I go through a few versions of a drawing for each page and I wanted to add them in here just to document the process for review later. I know I have a few pages where I had drawn in and inked the sketches and was really excited to convert them to illustrator, only to look at them later and decide that there was not enough oomph to the drawing. It could be something about the composition, or maybe the vantage point was not exciting enough…I also have this balancing act I have to do now and then with the sketch itself. I am trained and have been working with technical drawings for so long, so I have this inclination to be technical with the drawing-like being detailed in one shot or being too rigid with my perspective. The other side is, as I am working on this book I realize I had this affair at one time with really fluid sketches. I recall tons of old sketchbooks riddled with fluid curves, like a script handwriting version of less technical drawings. These were more imaginative and would probably be better for the book. I have to keep that in mind and avoid being to much of a technical grown up person as I work on the rest of the artwork for this. I think I also need to redo a few other initial drawings where I forgot to relax my fingers and let the imagination jump in.
So here are a few versions of one scene. The early sketches were to study composition and location of characters. I keep telling myself to start the drawing with the kids, so that my final composition is forced to work around them and they are kept the focus even on an unconscious level.
The scene is were daddy and son are in a hardware store purchasing some last minute supplies for a hurricane. My storyboard sketch was them with a shopping cart and some icons on the page identifying the items purchased for parent-child interaction besides the story.
I started with a sketch of the boy giving a box to his dad. This was easy to spot and say it did not have enough energy for it. The child reading it would be bored and would have no real need to imagine himself in the scene. The vantage point was static. It lacked imagination and it would not inspire imagination. Basically it was boring.

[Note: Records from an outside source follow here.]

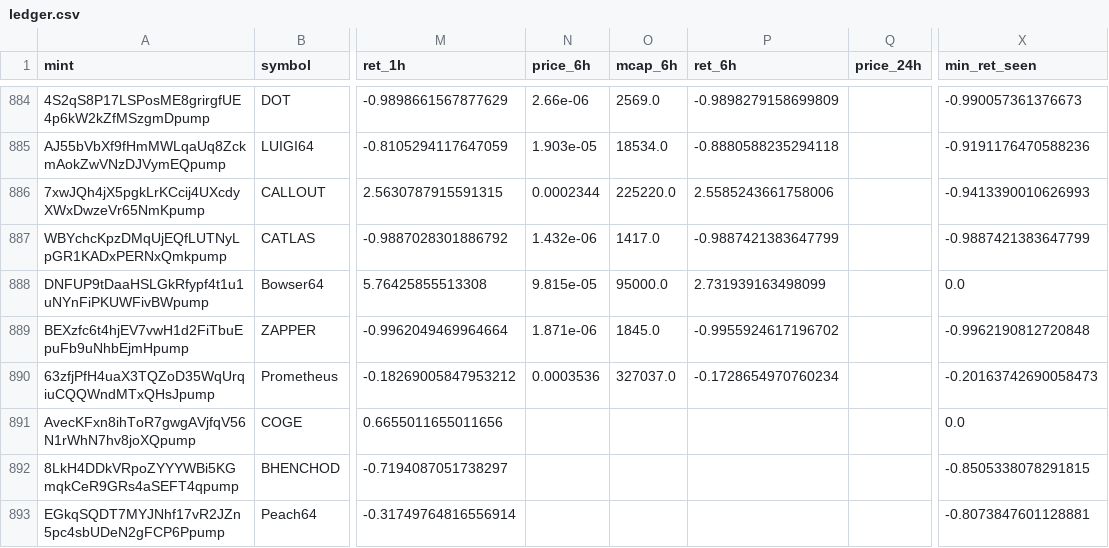
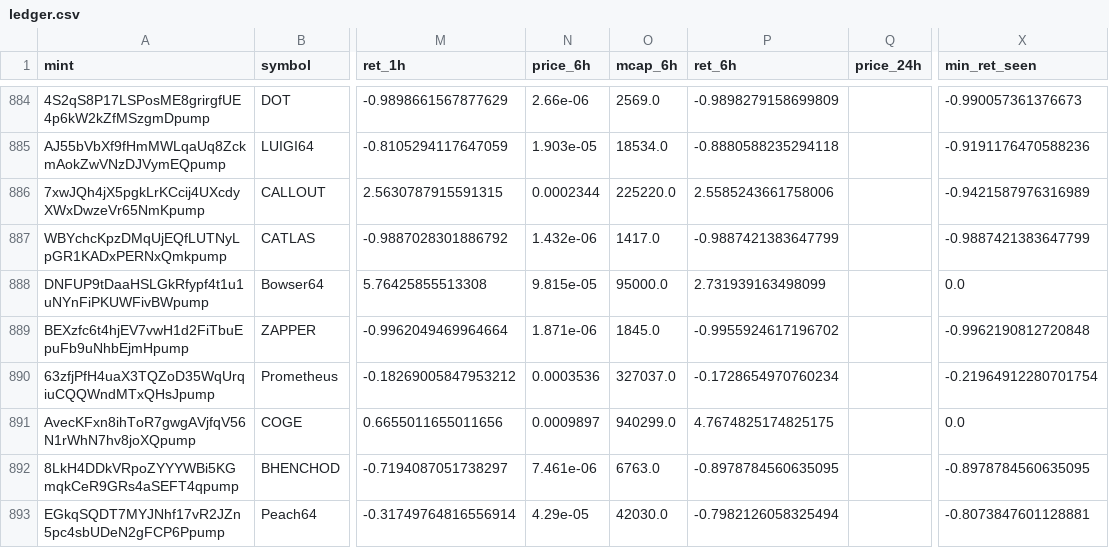
Before and after one commit to yousefjan2007-crypto/solana_screener, a CSV file: data/ledger.csv, drawn as a sheet; only a part is shown, gaps mark what is left out; the diff covers the shown part only; the diff names each change by its address in the sheet, - before the commit and + after, or states it on an @@ line.

```diff
--- a/data/ledger.csv
+++ b/data/ledger.csv
-X886 (min_ret_seen): -0.9413390010626993
+X886 (min_ret_seen): -0.9421587976316989
-X890 (min_ret_seen): -0.20163742690058473
+X890 (min_ret_seen): -0.21964912280701754
-N891 (price_6h): (empty)
+N891 (price_6h): 0.0009897
-O891 (mcap_6h): (empty)
+O891 (mcap_6h): 940299.0
-P891 (ret_6h): (empty)
+P891 (ret_6h): 4.7674825174825175
-N892 (price_6h): (empty)
+N892 (price_6h): 7.461e-06
-O892 (mcap_6h): (empty)
+O892 (mcap_6h): 6763.0
-P892 (ret_6h): (empty)
+P892 (ret_6h): -0.8978784560635095
-X892 (min_ret_seen): -0.8505338078291815
+X892 (min_ret_seen): -0.8978784560635095
-N893 (price_6h): (empty)
+N893 (price_6h): 4.29e-05
-O893 (mcap_6h): (empty)
+O893 (mcap_6h): 42030.0
-P893 (ret_6h): (empty)
+P893 (ret_6h): -0.7982126058325494
```
Also changed, not shown: 20 edited cells elsewhere in this file, 2 other files.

A couple of tweaks come in and I focus closer to the boys face , dad is in the background and the activity is up front and center-ish of the scene. The first attempts did not have enough of a close up effect, I felt like I almost wanted a fish-eye lens to get waaay close in on the boy and the background happens behind him for additional details only.
I think this was about when I accidentally got back and recalled a more fluid sketchy feel to some drawings I did years back. This was a good way to utilize that, and so there was some distortion thrown in. A bit of a curve/fish eye on the foreground but daddy and the background are quite straight up.
I thought about the details of the items they purchased. It would be nice to be able to nitpick through those and see what emergency items they were getting. I decided to show:
- propane canisters -always useful and stores forever
- extension chord-there is a hurricane in the story and this would help in the power outage
- tarps-good thing to have in a storm, to cover up outdoor items from the rain/wind
- and the boy of the story is putting in a box of 40watt incandescent bulbs…yes they phased out the 75 watts at the time of this writing 🙂
Here’s where the scene is at right now. I threw in some color, just as a study to help me figure out colors for shirts, hair, what background is needed…I washed down the color and threw in some images of the supplies they purchased in the story. The layout is not final, but the idea is close. Here I think I will throw in a sketchy background of shelves of supplies typical in a hardware. The exercise gives ideas on font and style, composition of notes and where to locate them that would help the children stay interested in the extra information-also help parents to discuss it.